··· Extracted records

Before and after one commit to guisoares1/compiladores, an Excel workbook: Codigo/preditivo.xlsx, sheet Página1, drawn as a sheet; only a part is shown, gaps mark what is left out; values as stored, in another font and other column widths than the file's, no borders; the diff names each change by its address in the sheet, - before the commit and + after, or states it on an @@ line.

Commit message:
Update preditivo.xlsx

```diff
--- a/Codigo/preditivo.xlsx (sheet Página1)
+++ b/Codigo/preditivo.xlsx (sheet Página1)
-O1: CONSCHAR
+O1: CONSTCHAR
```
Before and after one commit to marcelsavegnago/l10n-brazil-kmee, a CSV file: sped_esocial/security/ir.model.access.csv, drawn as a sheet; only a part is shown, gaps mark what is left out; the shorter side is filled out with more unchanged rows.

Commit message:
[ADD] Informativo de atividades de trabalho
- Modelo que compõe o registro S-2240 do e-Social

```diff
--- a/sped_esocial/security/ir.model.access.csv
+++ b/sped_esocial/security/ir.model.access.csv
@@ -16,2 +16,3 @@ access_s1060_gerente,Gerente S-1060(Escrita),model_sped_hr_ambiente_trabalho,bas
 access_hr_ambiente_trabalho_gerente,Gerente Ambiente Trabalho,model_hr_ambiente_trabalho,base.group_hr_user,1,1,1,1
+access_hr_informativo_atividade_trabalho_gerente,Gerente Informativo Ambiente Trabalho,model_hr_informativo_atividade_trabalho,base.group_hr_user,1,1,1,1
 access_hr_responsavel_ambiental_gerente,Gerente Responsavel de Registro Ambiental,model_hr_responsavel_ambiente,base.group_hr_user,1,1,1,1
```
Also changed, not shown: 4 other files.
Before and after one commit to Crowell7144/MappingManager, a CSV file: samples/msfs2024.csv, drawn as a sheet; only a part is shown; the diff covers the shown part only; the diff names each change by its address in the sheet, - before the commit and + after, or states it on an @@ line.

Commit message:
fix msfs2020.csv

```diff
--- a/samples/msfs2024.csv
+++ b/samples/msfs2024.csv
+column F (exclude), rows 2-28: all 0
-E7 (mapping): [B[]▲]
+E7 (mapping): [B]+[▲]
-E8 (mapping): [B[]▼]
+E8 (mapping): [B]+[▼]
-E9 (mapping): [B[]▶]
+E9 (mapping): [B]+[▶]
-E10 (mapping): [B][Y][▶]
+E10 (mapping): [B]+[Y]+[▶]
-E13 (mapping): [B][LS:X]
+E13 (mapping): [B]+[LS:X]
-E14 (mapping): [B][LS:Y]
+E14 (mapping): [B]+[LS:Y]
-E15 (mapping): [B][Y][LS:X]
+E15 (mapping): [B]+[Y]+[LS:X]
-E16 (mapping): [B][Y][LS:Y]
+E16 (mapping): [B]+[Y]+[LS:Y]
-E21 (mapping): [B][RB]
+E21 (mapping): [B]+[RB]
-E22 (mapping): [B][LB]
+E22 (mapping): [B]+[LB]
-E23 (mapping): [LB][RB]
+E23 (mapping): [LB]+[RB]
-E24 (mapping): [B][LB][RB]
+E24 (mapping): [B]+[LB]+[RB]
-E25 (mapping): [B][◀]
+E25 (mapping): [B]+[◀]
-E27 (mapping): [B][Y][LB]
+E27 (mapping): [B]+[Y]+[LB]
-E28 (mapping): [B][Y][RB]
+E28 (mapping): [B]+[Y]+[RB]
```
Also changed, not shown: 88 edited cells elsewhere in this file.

······

• [Task statement]: Wherever the string "xlsx" appears in the data above, report the whole line.

• [Answer to the exercise]:
Before and after one commit to guisoares1/compiladores, an Excel workbook: Codigo/preditivo.xlsx, sheet Página1, drawn as a sheet; only a part is shown, gaps mark what is left out; values as stored, in another font and other column widths than the file's, no borders; the diff names each change by its address in the sheet, - before the commit and + after, or states it on an @@ line.
Update preditivo.xlsx
--- a/Codigo/preditivo.xlsx (sheet Página1)
+++ b/Codigo/preditivo.xlsx (sheet Página1)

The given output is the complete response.